- Avoid octocrylene, oxybenzone, avobenzone and PABA (filters that cause the most reactions).
- Best suited for: Inorganic sunscreens or organic sunscreens without the abovementioned filters
- Avoid greasy sunscreens (often marketed as “creams”), as these may exacerbate breakouts.
- Some acne medications increase sun sensitivity, so rigorous daily sun protection is important.
- Best suited for: Gel formulas (usually contain alcohol): more drying and less likely to aggravate acne
- If patient is acne- AND allergy-prone, a light lotion may be better than a gel formulation.
Aging and hyperpigmented skin
- Daily use of SPF 30 and up + frequent reapplication
- Best suited for: Broad spectrum sunscreens with high UVA protection
What should I look for in a sunscreen?
This is my suggested Sunscreen Checklist. To find the sunscreen most suitable for you, knowledge on sunscreen active ingredients as well as your skin type and accompanying skin issues are essential. It is helpful to consult a board-certified dermatologist to find the right sunscreen for you.
- Provides both UVA and UVB protection
- Photostable filter/combination of filters
- Wearable texture (no/minimal white cast, not too greasy)
- Suitable for your skin type
- Low potential of causing skin reactions
- Water resistant
How much sunscreen should I use?
This is a helpful guide in applying the right amount:
- ½ teaspoon on face and neck
- ½ teaspoon on each arm
- 1 teaspoon on each leg, the front and the back of torso
How and when should I apply and reapply sunscreen?
Sunscreens, regardless if they are made of organic, inorganic or a combination of both filters, should be applied 15 to 20 minutes before sun exposure. This allows the sunscreen to form an even layer on the surface on the skin and dry itself down to avoid removal. An adequate amount of sunscreen should be spread on all exposed areas as evenly as possible. If applying one thick layer is difficult, you can apply two or more thin layers over each other instead. Sunscreen is best applied before make-up and after other skin care products (e.g. toner, moisturizer, serum, etc). Please remember that UVA can penetrate through glass even though UVB cannot, so you still need sunscreen (with UVA coverage) if a lot of sunlight is getting through indoors. Reapply sunscreen every 2 hours if you are exposed to a lot of sun, and after getting wet from swimming/bathing.

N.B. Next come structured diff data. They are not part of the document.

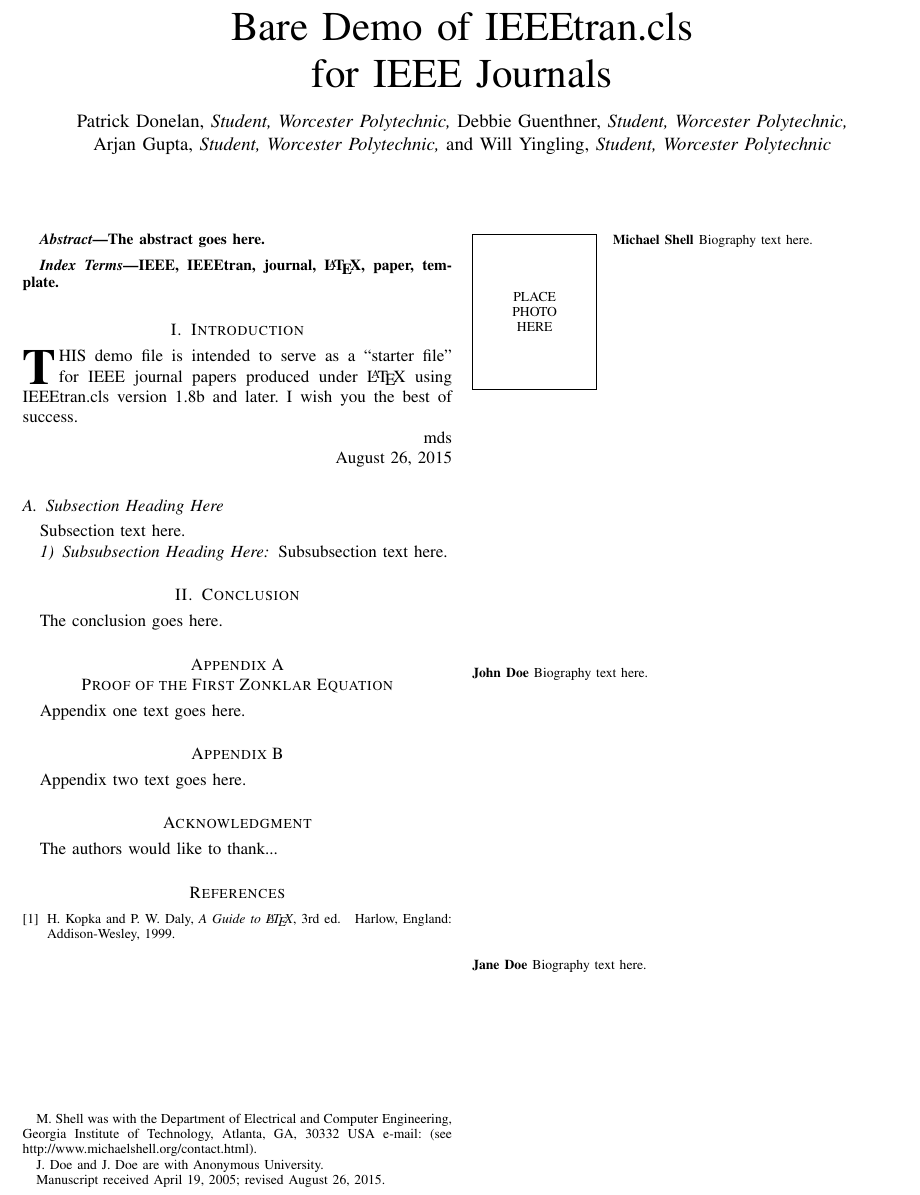
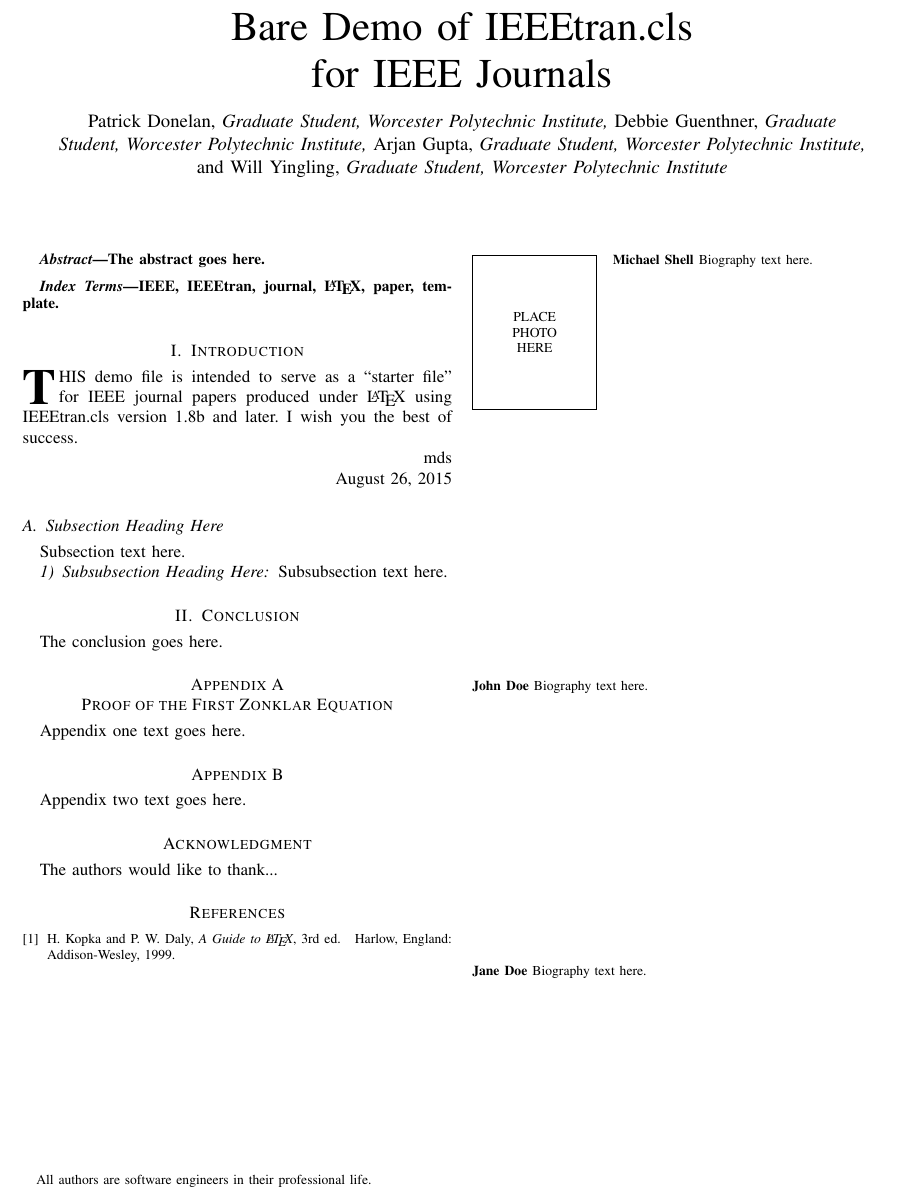
Before and after one commit to arjangupta/rbe501-group, a LaTeX paper (journal-club-paper/journal-paper.tex): part of the page, cut so that both start at the same text. Compiled offline with pdfLaTeX.

Commit message:
Improve author institutions, edit thanks section

```diff
--- a/journal-club-paper/journal-paper.tex
+++ b/journal-club-paper/journal-paper.tex
@@ -369,15 +369,11 @@
 % was not built to handle multiple paragraphs
 %
 
-\author{Patrick~Donelan,~\IEEEmembership{Student,~Worcester Polytechnic,}
-        Debbie~Guenthner,~\IEEEmembership{Student,~Worcester Polytechnic,}
-        Arjan~Gupta,~\IEEEmembership{Student,~Worcester Polytechnic,}
-        and~Will~Yingling,~\IEEEmembership{Student,~Worcester Polytechnic}% <-this % stops a space
-\thanks{M. Shell was with the Department
-of Electrical and Computer Engineering, Georgia Institute of Technology, Atlanta,
-GA, 30332 USA e-mail: (see http://www.michaelshell.org/contact.html).}% <-this % stops a space
-\thanks{J. Doe and J. Doe are with Anonymous University.}% <-this % stops a space
-\thanks{Manuscript received April 19, 2005; revised August 26, 2015.}}
+\author{Patrick~Donelan,~\IEEEmembership{Graduate Student,~Worcester Polytechnic Institute,}
+        Debbie~Guenthner,~\IEEEmembership{Graduate Student,~Worcester Polytechnic Institute,}
+        Arjan~Gupta,~\IEEEmembership{Graduate Student,~Worcester Polytechnic Institute,}
+        and~Will~Yingling,~\IEEEmembership{Graduate Student,~Worcester Polytechnic Institute}% <-this % stops a space
+\thanks{All authors are software engineers in their professional life.}}
 
 % note the % following the last \IEEEmembership and also \thanks -
 % these prevent an unwanted space from occurring between the last author name
```
Also changed, not shown: journal-club-paper/journal-paper.pdf (deleted).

Do “oral sunscreens” work?
Oral supplements marketed as oral sunscreens do not provide high protection against UVR. In fact, these products are estimated to only have an SPF of 5. If used, these should only be an adjunct to topical (applied on the skin) sunscreens.
With summer just around the corner, please remember to not only use sunscreen, but to also do other protective measures against UV radiation such as lip protection (use an SPF-rated lip balm), sun protective clothing (hats, sunglasses, clothing), and sun avoidance (particularly in times of peak sun exposure).
- Hughes MCB et al., Sunscreen and prevention of skin aging: a randomized trial, Ann Intern Med 2013, 158, 781–790. DOI: 10.7326/0003-4819-158-11-201306040-00002
- B Petersen & HC Wulk, Application of sunscreen – theory and reality, Photodermatol Photoimmunol Photomed 2014, 30, 96-101.
- U Osterwalder & B Herzog, The long way towards the ideal sunscreen – where we stand and what still needs to be done, Photochem Photobiol Sci 2010, 9, 470-481.
- Cole C, Shyr T, Ou-Yang H, Metal oxide sunscreens protect skin by absorption, not by reflection or scattering, Photodermatol Photoimmunol Photomed 2016, 32, 5–10. DOI: 10.1111/phpp.12214
- Yap FH, Chua HC, Tait CP, Active sunscreen ingredients in Australia, Australas J Dermatol 2017, 58, e160–e170. DOI: 10.1111/ajd.12597
- The LabMuffin Guide to Basic Skin Care
Dr. Mara Evangelista-Huber